Edinburgh University Footlights have set expectations high after their memorable performance of Chicago, and the EU Footlights Showchoir now presents The Time of Our Lives. This time, too, the performance is very dynamic as well as heartwarming.
The play demonstrates different phases that people go through when growing up in high school. Characters expose the audience to the various feelings that teenagers deal with, including hopelessness and hopefulness, love and hatred, confidence and self-doubt.

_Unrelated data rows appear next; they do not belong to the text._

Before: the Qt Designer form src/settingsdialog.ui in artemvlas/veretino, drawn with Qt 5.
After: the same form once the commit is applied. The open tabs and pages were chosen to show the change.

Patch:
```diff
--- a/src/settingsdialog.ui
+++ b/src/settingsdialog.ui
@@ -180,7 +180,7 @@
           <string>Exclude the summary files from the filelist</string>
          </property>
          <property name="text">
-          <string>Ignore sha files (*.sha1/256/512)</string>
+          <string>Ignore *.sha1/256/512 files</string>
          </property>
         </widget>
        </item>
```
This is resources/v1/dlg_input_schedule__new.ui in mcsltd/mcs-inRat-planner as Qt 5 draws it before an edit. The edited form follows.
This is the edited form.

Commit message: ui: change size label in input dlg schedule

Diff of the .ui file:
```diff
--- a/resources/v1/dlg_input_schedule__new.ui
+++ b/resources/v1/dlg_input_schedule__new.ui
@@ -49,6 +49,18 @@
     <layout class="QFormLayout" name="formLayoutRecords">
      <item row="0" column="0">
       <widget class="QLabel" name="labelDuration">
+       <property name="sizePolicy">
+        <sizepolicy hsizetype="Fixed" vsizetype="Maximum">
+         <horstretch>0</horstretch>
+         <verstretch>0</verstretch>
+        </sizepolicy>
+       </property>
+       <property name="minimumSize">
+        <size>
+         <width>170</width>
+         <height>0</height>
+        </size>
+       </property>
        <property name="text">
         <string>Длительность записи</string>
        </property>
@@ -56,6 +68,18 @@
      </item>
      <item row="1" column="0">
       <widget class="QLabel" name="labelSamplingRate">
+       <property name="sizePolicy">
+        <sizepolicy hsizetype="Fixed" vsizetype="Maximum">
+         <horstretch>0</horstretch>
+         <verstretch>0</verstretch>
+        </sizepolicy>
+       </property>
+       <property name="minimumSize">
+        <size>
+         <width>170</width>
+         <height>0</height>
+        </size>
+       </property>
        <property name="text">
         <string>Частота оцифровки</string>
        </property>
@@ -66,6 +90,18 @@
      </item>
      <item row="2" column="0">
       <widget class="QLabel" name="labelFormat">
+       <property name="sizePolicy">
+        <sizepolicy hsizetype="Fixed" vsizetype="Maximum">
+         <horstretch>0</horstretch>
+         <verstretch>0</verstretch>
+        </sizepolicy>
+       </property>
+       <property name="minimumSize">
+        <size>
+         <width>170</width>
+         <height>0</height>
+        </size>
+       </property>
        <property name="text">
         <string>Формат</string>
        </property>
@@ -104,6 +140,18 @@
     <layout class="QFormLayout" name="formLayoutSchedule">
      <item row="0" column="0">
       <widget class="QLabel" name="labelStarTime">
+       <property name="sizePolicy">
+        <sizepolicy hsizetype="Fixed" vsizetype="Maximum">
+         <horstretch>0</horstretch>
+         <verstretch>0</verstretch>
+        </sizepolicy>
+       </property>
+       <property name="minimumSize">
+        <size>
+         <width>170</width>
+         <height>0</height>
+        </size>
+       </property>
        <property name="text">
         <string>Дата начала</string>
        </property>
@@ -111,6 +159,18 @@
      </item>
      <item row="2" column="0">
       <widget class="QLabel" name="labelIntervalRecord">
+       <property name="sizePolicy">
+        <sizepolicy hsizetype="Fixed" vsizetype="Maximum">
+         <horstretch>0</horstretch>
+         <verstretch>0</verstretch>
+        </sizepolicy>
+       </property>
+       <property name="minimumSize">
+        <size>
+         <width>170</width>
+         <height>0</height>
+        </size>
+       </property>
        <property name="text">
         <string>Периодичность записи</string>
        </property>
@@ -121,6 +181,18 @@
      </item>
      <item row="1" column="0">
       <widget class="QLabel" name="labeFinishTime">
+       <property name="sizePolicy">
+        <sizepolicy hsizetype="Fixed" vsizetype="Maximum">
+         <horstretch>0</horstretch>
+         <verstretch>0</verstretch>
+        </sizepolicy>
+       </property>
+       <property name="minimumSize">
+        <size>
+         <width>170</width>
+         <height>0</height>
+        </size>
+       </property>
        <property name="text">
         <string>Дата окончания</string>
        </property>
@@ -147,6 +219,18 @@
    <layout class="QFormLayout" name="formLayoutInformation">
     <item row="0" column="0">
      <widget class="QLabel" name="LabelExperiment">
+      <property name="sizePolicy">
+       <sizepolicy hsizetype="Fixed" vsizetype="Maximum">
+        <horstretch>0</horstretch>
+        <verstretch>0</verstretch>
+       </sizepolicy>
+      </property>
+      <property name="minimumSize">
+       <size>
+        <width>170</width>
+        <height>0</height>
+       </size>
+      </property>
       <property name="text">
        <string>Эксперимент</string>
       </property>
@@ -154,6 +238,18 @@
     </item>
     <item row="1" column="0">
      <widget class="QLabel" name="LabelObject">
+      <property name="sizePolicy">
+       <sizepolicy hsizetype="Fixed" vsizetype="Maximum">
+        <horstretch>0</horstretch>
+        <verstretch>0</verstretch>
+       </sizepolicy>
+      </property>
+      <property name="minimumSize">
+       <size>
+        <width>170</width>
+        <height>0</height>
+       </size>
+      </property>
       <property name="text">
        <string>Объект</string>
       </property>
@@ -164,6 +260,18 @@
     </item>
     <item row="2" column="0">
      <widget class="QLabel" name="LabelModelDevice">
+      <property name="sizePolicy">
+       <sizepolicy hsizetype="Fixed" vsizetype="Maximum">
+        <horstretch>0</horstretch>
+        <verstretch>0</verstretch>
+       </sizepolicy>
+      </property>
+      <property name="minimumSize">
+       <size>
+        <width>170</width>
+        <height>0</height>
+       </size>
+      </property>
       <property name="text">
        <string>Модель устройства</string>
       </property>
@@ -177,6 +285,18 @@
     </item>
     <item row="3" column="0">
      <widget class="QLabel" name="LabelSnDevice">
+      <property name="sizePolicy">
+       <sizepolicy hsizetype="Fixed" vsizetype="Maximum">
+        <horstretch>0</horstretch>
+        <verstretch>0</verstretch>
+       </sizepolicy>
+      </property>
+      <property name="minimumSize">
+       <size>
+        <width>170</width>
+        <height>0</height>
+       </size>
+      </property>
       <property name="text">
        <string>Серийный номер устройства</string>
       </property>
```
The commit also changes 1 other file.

In two hours, the cast transports the viewers through those early stages of our lives including trying to find ourselves, our places in the world, figuring out our sexualities, finding our purpose in life and our identities, learning how to express ourselves, and sometimes how to refrain from doing so.
Even though the themes presented in the play are sometimes very dramatic and sentimental, the cast does a great job keeping comedy alive throughout the performance. The draining issues that young people go through are tackled in a very entertaining manner. Overall, the audience sees a diverse story of growing up – heartwarming, dynamic, sentimental, sometimes harsh, and sometimes a lot of fun.
The play’s most noteworthy quality is how personal it is. While the audience hears many well-known songs, each cast member’s individual touch is present in all their performances. It is evident that what the viewers see is the result of hard work and creativity which the cast full-heartedly dedicates to this production.
Presenting the universal process of growing up in such an original way makes the play very consuming as well as easy to empathize with. As a member of the audience, it is hard not to get flashbacks from personal experiences of going through the first independent steps in life, all while being engrossed by the play itself. Overall, The Time of Our Lives is a very enjoyable play, and is as diverse and dynamic as youth itself.
The Time of Our Lives runs at Teviot Debating Hall between 5-7 March 2020.
Featured image credit: Andrew Perry